"Wanted man in Mississippi,
Wanted man in ol' Cheyenne"
The claims by former News of the World royal editor Clive Goodman that hacking was "widely discussed" at the paper obviously raises fresh legal dangers for Andy Coulson, the editor at the time and latterly David Cameron's communications strategist.
Coulson and the News of the World are in the crosshairs of police investigations in two juristicions - Scotland and England.
I'm told by sources that Strathclyde police have 42 officers working on Operation Rubicon - the force's investigation into perjury, phonehacking, data interception and bribery arising from the Tommy Sheridan perjury trial.
Appearing in the witness box at the Sheridan trial Coulson insisted he had no knowledge of illegal activities at the News of the World, like bribing police officers .
That was the day, according to Coulson himself, that he decided he could no longer carry on as David Cameron's communications strategist.
His evidence, and that of other News of the World witnesses, has been subject to complaints to the Scottish police by Sheridan's legal team.
Although Strathclyde won't confirm the numbers officially Rubicon has, by my figuring, as many if not more officers than are working on Operation Weeting, the Met police investigation into phone hacking.
Given that some London officers will have been pulled off the case to help out with the aftermath of the riots, the Scottish inquiry could well be the biggest investigation into the hacking allegations.
The thorough, clean broom, approach by Strathclyde no doubt reflects well on Stephen House, the chief constable of the force, who was approached to apply for the vacant post as the next commissioner of the Metropolitan police.

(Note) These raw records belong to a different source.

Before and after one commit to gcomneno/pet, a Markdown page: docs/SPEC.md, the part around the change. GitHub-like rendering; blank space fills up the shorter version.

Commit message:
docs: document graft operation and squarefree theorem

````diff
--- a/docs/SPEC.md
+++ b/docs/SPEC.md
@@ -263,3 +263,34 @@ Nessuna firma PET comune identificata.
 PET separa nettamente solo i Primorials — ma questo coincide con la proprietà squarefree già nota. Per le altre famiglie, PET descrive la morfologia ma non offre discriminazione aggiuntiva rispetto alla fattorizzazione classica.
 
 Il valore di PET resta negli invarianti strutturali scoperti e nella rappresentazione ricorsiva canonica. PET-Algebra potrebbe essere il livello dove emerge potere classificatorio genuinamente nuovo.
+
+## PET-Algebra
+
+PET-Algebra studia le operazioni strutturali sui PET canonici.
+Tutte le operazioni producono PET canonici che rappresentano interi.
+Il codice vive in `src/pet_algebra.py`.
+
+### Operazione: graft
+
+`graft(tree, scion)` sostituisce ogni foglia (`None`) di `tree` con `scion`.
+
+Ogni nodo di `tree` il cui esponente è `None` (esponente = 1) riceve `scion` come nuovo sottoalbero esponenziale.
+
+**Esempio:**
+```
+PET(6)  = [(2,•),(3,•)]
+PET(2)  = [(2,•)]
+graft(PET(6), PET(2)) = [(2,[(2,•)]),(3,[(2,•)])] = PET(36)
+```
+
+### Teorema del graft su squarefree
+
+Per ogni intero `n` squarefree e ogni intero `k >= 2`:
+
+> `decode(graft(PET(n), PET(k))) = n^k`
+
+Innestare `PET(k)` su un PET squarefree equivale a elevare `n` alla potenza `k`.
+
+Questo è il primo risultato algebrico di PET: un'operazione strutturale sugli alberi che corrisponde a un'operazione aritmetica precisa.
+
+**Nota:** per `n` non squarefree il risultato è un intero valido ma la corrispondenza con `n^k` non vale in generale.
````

House is also in the frame to be the first chief of a new single Scottish police arising from the merger of the current eight forces. I suppose that sometimes it is okay to be wanted in more than one place.